Looming behind the counter is a wall of tea. More than 75 varieties sit in antique metal canisters, on dark wood shelves. The teas come from every part of the tea-producing world: India, China, Japan, Sri Lanka, even Africa. The tea menu has whole sections for Black, Green, Flavored, and Herbal teas. Also available are chai and mint tea, and a daily selection of iced teas (on a recent day, nine different varieties were being poured).
All the teas are brewed-up for you properly in a glass teapot, which lets you admire the color of the tea.

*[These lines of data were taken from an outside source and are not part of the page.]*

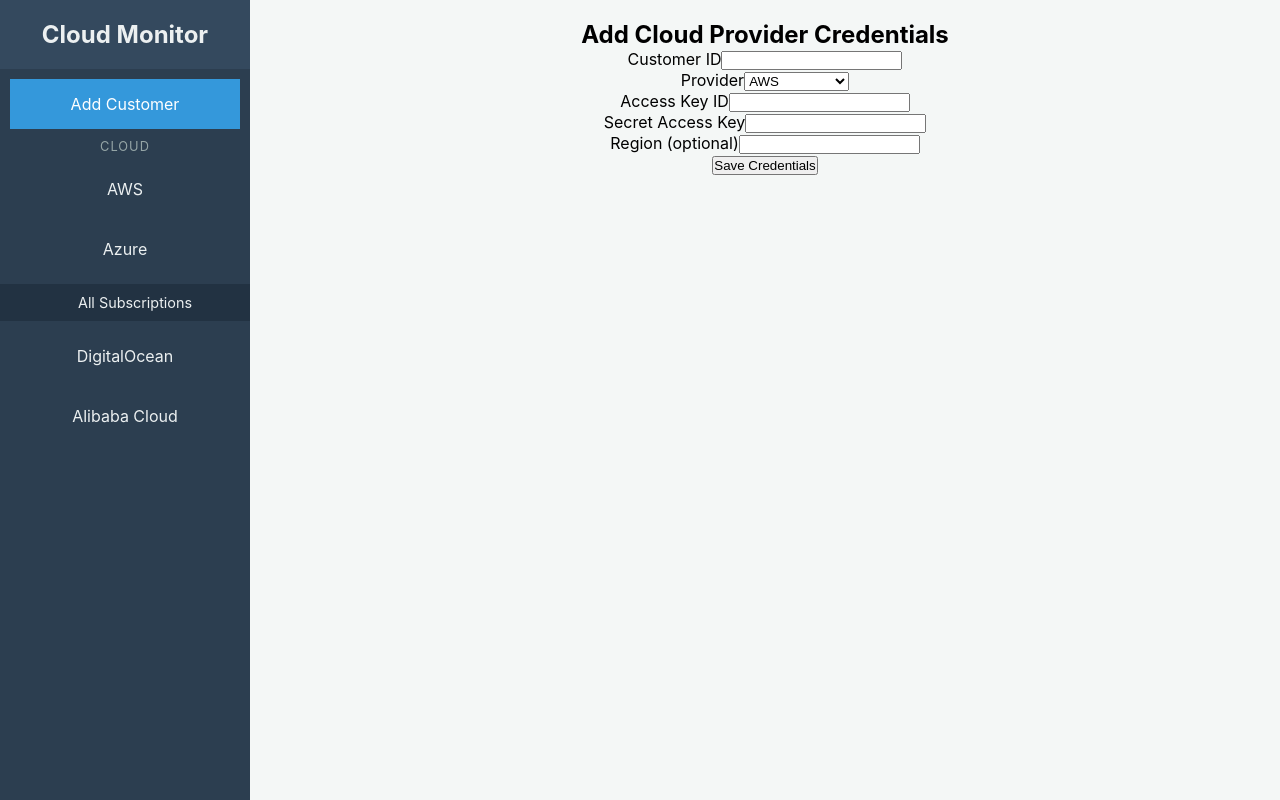
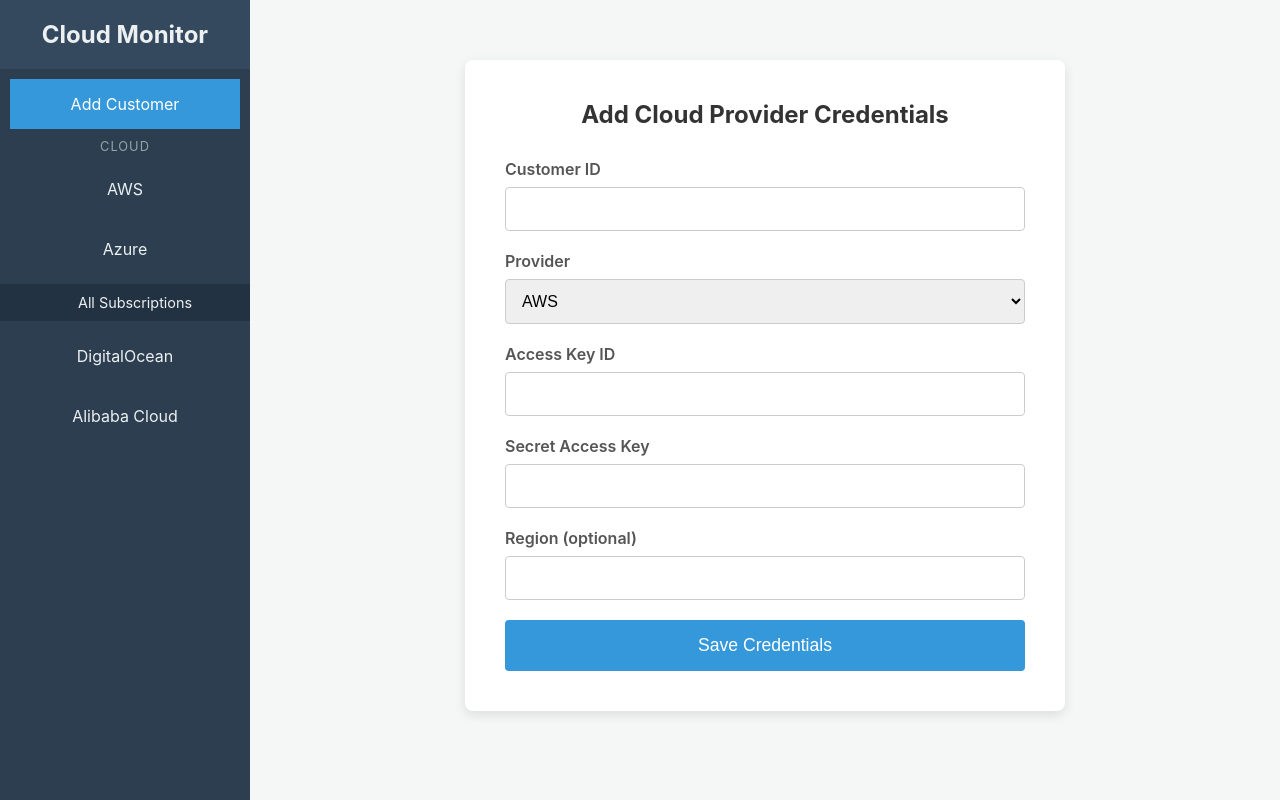
Before and after one commit to tekpro550/cloud-resource-monitor-frontend, a React (Create React App) app: page /add-customer in a window 1280 px wide. Built offline with nearby package versions, Linux system fonts and the light colour scheme.

Commit message:
feat: Implement customer-centric workflow and update form styling

```diff
--- a/src/App.js
+++ b/src/App.js
@@ -4,6 +4,7 @@ import Dashboard from './components/Dashboard';
 import CredentialForm from './components/CredentialForm';
 import Sidebar from './components/Sidebar';
 import SubscriptionDashboard from './components/SubscriptionDashboard';
+import ResourceDashboard from './components/ResourceDashboard';
 import './App.css';
 
 const App = () => {
@@ -16,6 +17,7 @@ const App = () => {
             <Route path="/" element={<Navigate to="/dashboard/aws" />} />
             <Route path="/add-customer" element={<CredentialForm />} />
             <Route path="/dashboard/:provider" element={<Dashboard />} />
+            <Route path="/dashboard/:provider/:customerId" element={<ResourceDashboard />} />
             <Route path="/dashboard/azure/subscriptions" element={<SubscriptionDashboard />} />
             <Route path="/dashboard" element={<Navigate to="/dashboard/aws" />} />
           </Routes>
--- /dev/null
+++ b/src/components/CredentialForm.css
@@ -0,0 +1,80 @@
+.credential-form-container {
+  display: flex;
+  justify-content: center;
+  align-items: flex-start;
+  padding: 40px;
+}
+
+.credential-form {
+  background: #fff;
+  padding: 40px;
+  border-radius: 8px;
+  box-shadow: 0 4px 12px rgba(0,0,0,0.1);
+  width: 100%;
+  max-width: 600px;
+}
+
+.credential-form h2 {
+  text-align: center;
+  margin-bottom: 30px;
+  color: #333;
+}
+
+.form-group {
+  margin-bottom: 20px;
+}
+
+.form-group label {
+  display: block;
+  margin-bottom: 8px;
+  font-weight: 600;
+  color: #555;
+  text-align: left;
+}
+
+.form-group input,
+.form-group select {
+  width: 100%;
+  padding: 12px;
+  border: 1px solid #ccc;
+  border-radius: 4px;
+  font-size: 1em;
+}
+
+.credential-form button {
+  width: 100%;
+  padding: 15px;
+  border: none;
+  background-color: #3498db;
+  color: white;
+  border-radius: 4px;
+  font-size: 1.1em;
+  cursor: pointer;
+  transition: background-color 0.3s;
+}
+
+.credential-form button:hover {
+  background-color: #2980b9;
+}
+
+.credential-form button:disabled {
+  background-color: #a9a9a9;
+  cursor: not-allowed;
+}
+
+.form-status {
+  margin-top: 20px;
+  padding: 15px;
+  border-radius: 4px;
+  text-align: center;
+}
+
+.form-status.success {
+  background-color: #e6f4ea;
+  color: #137333;
+}
+
+.form-status.error {
+  background-color: #fce8e6;
+  color: #c5221f;
+}
--- a/src/components/CredentialForm.js
+++ b/src/components/CredentialForm.js
@@ -1,4 +1,5 @@
 import React, { useState } from 'react';
+import './CredentialForm.css';
 
 const providerFields = {
   aws: [
@@ -76,6 +77,7 @@ const CredentialForm = () => {
   };
 
   return (
+    <div className="credential-form-container">
       <form className="credential-form" onSubmit={handleSubmit}>
         <h2>Add Cloud Provider Credentials</h2>
         <div className="form-group">
@@ -119,6 +121,7 @@ const CredentialForm = () => {
           <div className={`form-status ${status.type}`}>{status.message}</div>
         )}
       </form>
+    </div>
   );
 };
 
--- /dev/null
+++ b/src/components/CustomerList.css
@@ -0,0 +1,42 @@
+.customer-list-container {
+  background: #fff;
+  padding: 30px;
+  border-radius: 8px;
+  box-shadow: 0 4px 12px rgba(0,0,0,0.1);
+}
+
+.customer-list-container h2 {
+  text-align: center;
+  margin-bottom: 25px;
+}
+
+.customer-list {
+  list-style-type: none;
+  padding: 0;
+}
+
+.customer-list-item a {
+  display: block;
+  padding: 20px;
+  margin-bottom: 10px;
+  background-color: #f8f9fa;
+  border: 1px solid #e0e0e0;
+  border-radius: 4px;
+  text-decoration: none;
+  color: #333;
+  font-size: 1.1em;
+  transition: all 0.3s ease;
+}
+
+.customer-list-item a:hover {
+  background-color: #e9ecef;
+  border-left: 5px solid #3498db;
+  padding-left: 15px;
+}
+
+.no-customers {
+  text-align: center;
+  padding: 40px;
+  font-size: 1.2em;
+  color: #666;
+}
--- /dev/null
+++ b/src/components/CustomerList.js
@@ -0,0 +1,26 @@
+import React from 'react';
+import { Link } from 'react-router-dom';
+import './CustomerList.css';
+
+const CustomerList = ({ customers, provider }) => {
+  if (customers.length === 0) {
+    return <div className="no-customers">No customers found for this provider.</div>;
+  }
+
+  return (
+    <div className="customer-list-container">
+      <h2>Customers for {provider.toUpperCase()}</h2>
+      <ul className="customer-list">
+        {customers.map(customer => (
+          <li key={customer.id} className="customer-list-item">
+            <Link to={`/dashboard/${provider}/${customer.id}`}>
+              {customer.name}
+            </Link>
+          </li>
+        ))}
+      </ul>
+    </div>
+  );
+};
+
+export default CustomerList;
--- a/src/components/Dashboard.js
+++ b/src/components/Dashboard.js
@@ -1,99 +1,43 @@
-import React, { useState, useEffect, useMemo } from 'react';
+import React, { useState, useEffect } from 'react';
 import { useParams } from 'react-router-dom';
-import ServiceCard from './ServiceCard';
-import './Dashboard.css';
+import CustomerList from './CustomerList';
 
-const PROVIDERS = [
-  { key: 'aws', label: 'AWS', endpoint: 'https://cloud-resource-monitor-backend.azurewebsites.net/api/get_aws_resources?code=m_j4vEPIBnNtQVVQlGVqL7wtYNh_6jMNss0a3PM84FIoAzFuHbf9Ww==' },
-  { key: 'azure', label: 'Azure', endpoint: 'https://cloud-resource-monitor-backend.azurewebsites.net/api/get_azure_resources?code=m_j4vEPIBnNtQVVQlGVqL7wtYNh_6jMNss0a3PM84FIoAzFuHbf9Ww==' },
-  { key: 'digitalocean', label: 'DigitalOcean', endpoint: 'https://cloud-resource-monitor-backend.azurewebsites.net/api/get_digitalocean_resources?code=m_j4vEPIBnNtQVVQlGVqL7wtYNh_6jMNss0a3PM84FIoAzFuHbf9Ww==' },
-  { key: 'alibaba', label: 'Alibaba', endpoint: 'https://cloud-resource-monitor-backend.azurewebsites.net/api/get_alibaba_resources?code=m_j4vEPIBnNtQVVQlGVqL7wtYNh_6jMNss0a3PM84FIoAzFuHbf9Ww==' },
-];
-
-const customer_id = "test123"; // TODO: Replace with actual logic
+// Mock data - in a real app, this would come from an API
+const mockCustomers = {
+  aws: [
+    { id: 'customer-123', name: 'Global Tech Inc.' },
+    { id: 'customer-456', name: 'Innovate Solutions' },
+  ],
+  azure: [
+    { id: 'customer-123', name: 'Global Tech Inc.' },
+    { id: 'customer-789', name: 'Azure-First Company' },
+  ],
+  digitalocean: [
+    { id: 'customer-101', name: 'Startup Fast' },
+  ],
+  alibaba: [],
+};
 
 const Dashboard = () => {
-  const { provider: activeProvider } = useParams();
-  const [resources, setResources] = useState([]);
-  const [loading, setLoading] = useState(false);
-  const [error, setError] = useState(null);
+  const { provider } = useParams();
+  const [customers, setCustomers] = useState([]);
+  const [loading, setLoading] = useState(true);
 
   useEffect(() => {
-    const fetchResources = async () => {
-      setLoading(true);
-      setError(null);
-      setResources([]);
-      const provider = PROVIDERS.find(p => p.key === activeProvider);
-      if (!provider) {
-        setError(`Invalid provider: ${activeProvider}`);
-        setLoading(false);
-        return;
-      };
-      try {
-        const res = await fetch(`${provider.endpoint}&customer_id=${customer_id}`);
-        if (!res.ok) throw new Error(`Error: ${res.status}`);
-        const data = await res.json();
-        setResources(data.resources || []);
-      } catch (err) {
-        setError(err.message);
-      } finally {
-        setLoading(false);
-      }
-    };
-    fetchResources();
-  }, [activeProvider]);
-
-  const services = useMemo(() => {
-    const serviceMap = resources.reduce((acc, resource) => {
-      const serviceType = resource.type || 'Unknown Service';
-      if (!acc[serviceType]) {
-        acc[serviceType] = { name: serviceType, count: 0 };
-      }
-      acc[serviceType].count++;
-      return acc;
-    }, {});
-    return Object.values(serviceMap);
-  }, [resources]);
-
-  const providerInfo = PROVIDERS.find(p => p.key === activeProvider);
-
-  // Summary
-  const total = resources.length;
-  const running = resources.filter(r => r.status === 'running').length;
-  const stopped = resources.filter(r => r.status === 'stopped').length;
+    // Simulating fetching customers for the selected provider
+    setLoading(true);
+    setTimeout(() => {
+      setCustomers(mockCustomers[provider] || []);
+      setLoading(false);
+    }, 300);
+  }, [provider]);
 
   return (
-    <div className="dashboard">
-      <div className="dashboard-header">
-        <h1>{providerInfo ? `${providerInfo.label} Service View` : 'Dashboard'}</h1>
-        <div className="dashboard-stats">
-          <div className="stat-item">
-            <span className="stat-label">Total Resources</span>
-            <span className="stat-value">{total}</span>
-          </div>
-          <div className="stat-item">
-            <span className="stat-label">Running</span>
-            <span className="stat-value">{running}</span>
-          </div>
-          <div className="stat-item">
-            <span className="stat-label">Stopped</span>
-            <span className="stat-value">{stopped}</span>
-          </div>
-        </div>
-      </div>
-
+    <div>
       {loading ? (
-        <div className="loading-state"><p>Loading services...</p></div>
-      ) : error ? (
-        <div className="error-container"><p style={{ color: 'red' }}>Error: {error}</p></div>
-      ) : services.length === 0 ? (
-        <div className="no-resources"><p>No services found for this provider.</p></div>
+        <div className="loading-state"><p>Loading customers...</p></div>
       ) : (
-        <div className="service-grid">
-          {services.map(service => (
-            <ServiceCard key={service.name} service={service} />
-          ))}
-        </div>
+        <CustomerList customers={customers} provider={provider} />
       )}
     </div>
   );
--- /dev/null
+++ b/src/components/ResourceDashboard.js
@@ -0,0 +1,102 @@
+import React, { useState, useEffect, useMemo } from 'react';
+import { useParams } from 'react-router-dom';
+import ServiceCard from './ServiceCard';
+import './Dashboard.css';
+
+const PROVIDERS = [
+  { key: 'aws', label: 'AWS', endpoint: 'https://cloud-resource-monitor-backend.azurewebsites.net/api/get_aws_resources?code=m_j4vEPIBnNtQVVQlGVqL7wtYNh_6jMNss0a3PM84FIoAzFuHbf9Ww==' },
+  { key: 'azure', label: 'Azure', endpoint: 'https://cloud-resource-monitor-backend.azurewebsites.net/api/get_azure_resources?code=m_j4vEPIBnNtQVVQlGVqL7wtYNh_6jMNss0a3PM84FIoAzFuHbf9Ww==' },
+  { key: 'digitalocean', label: 'DigitalOcean', endpoint: 'https://cloud-resource-monitor-backend.azurewebsites.net/api/get_digitalocean_resources?code=m_j4vEPIBnNtQVVQlGVqL7wtYNh_6jMNss0a3PM84FIoAzFuHbf9Ww==' },
+  { key: 'alibaba', label: 'Alibaba', endpoint: 'https://cloud-resource-monitor-backend.azurewebsites.net/api/get_alibaba_resources?code=m_j4vEPIBnNtQVVQlGVqL7wtYNh_6jMNss0a3PM84FIoAzFuHbf9Ww==' },
+];
+
+const ResourceDashboard = () => {
+  const { provider, customerId } = useParams();
+  const [resources, setResources] = useState([]);
+  const [loading, setLoading] = useState(false);
+  const [error, setError] = useState(null);
+
+  useEffect(() => {
+    const fetchResources = async () => {
+      setLoading(true);
+      setError(null);
+      setResources([]);
+      const providerInfo = PROVIDERS.find(p => p.key === provider);
+      if (!providerInfo) {
+        setError(`Invalid provider: ${provider}`);
+        setLoading(false);
+        return;
+      }
+      try {
+        const res = await fetch(`${providerInfo.endpoint}&customer_id=${customerId}`);
+        if (!res.ok) throw new Error(`Error: ${res.status}`);
+        const data = await res.json();
+        setResources(data.resources || []);
+      } catch (err) {
+        setError(err.message);
+      } finally {
+        setLoading(false);
+      }
+    };
+    if (provider && customerId) {
+      fetchResources();
+    }
+  }, [provider, customerId]);
+
+  const services = useMemo(() => {
+    const serviceMap = resources.reduce((acc, resource) => {
+      const serviceType = resource.type || 'Unknown Service';
+      if (!acc[serviceType]) {
+        acc[serviceType] = { name: serviceType, count: 0 };
+      }
+      acc[serviceType].count++;
+      return acc;
+    }, {});
+    return Object.values(serviceMap);
+  }, [resources]);
+
+  const providerInfo = PROVIDERS.find(p => p.key === provider);
+
+  // Summary
+  const total = resources.length;
+  const running = resources.filter(r => r.status === 'running').length;
+  const stopped = resources.filter(r => r.status === 'stopped').length;
+
+  return (
+    <div className="dashboard">
+      <div className="dashboard-header">
+        <h1>{providerInfo ? `${providerInfo.label} Services for ${customerId}` : 'Resource Dashboard'}</h1>
+        <div className="dashboard-stats">
+          <div className="stat-item">
+            <span className="stat-label">Total Resources</span>
+            <span className="stat-value">{total}</span>
+          </div>
+          <div className="stat-item">
+            <span className="stat-label">Running</span>
+            <span className="stat-value">{running}</span>
+          </div>
+          <div className="stat-item">
+            <span className="stat-label">Stopped</span>
+            <span className="stat-value">{stopped}</span>
+          </div>
+        </div>
+      </div>
+
+      {loading ? (
+        <div className="loading-state"><p>Loading services...</p></div>
+      ) : error ? (
+        <div className="error-container"><p style={{ color: 'red' }}>Error: {error}</p></div>
+      ) : services.length === 0 ? (
+        <div className="no-resources"><p>No services found for this provider.</p></div>
+      ) : (
+        <div className="service-grid">
+          {services.map(service => (
+            <ServiceCard key={service.name} service={service} />
+          ))}
+        </div>
+      )}
+    </div>
+  );
+};
+
+export default ResourceDashboard;
```
Lines whose indentation alone changed are shown as unchanged.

It sits on your table on a glass stand, warmed by a tea-light, begging admiration for the rich color of the tea. The kitchen steeps the tea for the optimal time and removes the leaves before sending the pot out.
On a recent visit, I tried a South African KwaZulu Ntingwe Estate tea ($3.75/pot, the standard price; a few rare teas are more). The tea was brisk and a bit malty, like an Assam, but subtly different.
Tea-Tray's menu, like a traditional tea, is divided into savory and sweet sections, each more mouth-watering than the other. But the selections are contemporary American cuisine, not traditional British fare. Other than scones, that is, which are baked fresh daily.
The savory section includes salads and sandwiches. One stand-out from the sandwich options is roasted eggplant, goat cheese, spinach and tomatoes, with fresh field greens, severed up on a fresh-baked foccacia ($6.75). A house specialty is home-cured gravlax salmon, available in either a sandwich ($10.75) or salad. There are also daily specials, including a savory tart, strata (a savory bread pudding), and soups.
Choosing a dessert is a daunting task. The choices range from simple shortbread cookies ($2.25) to a decadent fallen chocolate and peanut butter soufflé ($6.75). In between, you can sample the chocolate citrus baklava, a daily creme brule, or a fruit and cheese plate. There's also an array of fresh-baked pastries and cakes displayed in a case. I tried a heavenly slice of almond genoise, a delicate cake with layers of lemon curd, raspberries, and blueberries, coated with a rich butter-cream frosting. The combination was mouthwatering. It called for another cup of tea.
The one sour note is occasional slow service, especially on weekends when all the tables are filled. While you wait, you can browse through an amazing array of tea merchandise. The pots, mugs, and infusers you expect to see in a tea-room jostle for space with rarer items: tea jewelry, tea stickers, tea art, and tea shirts.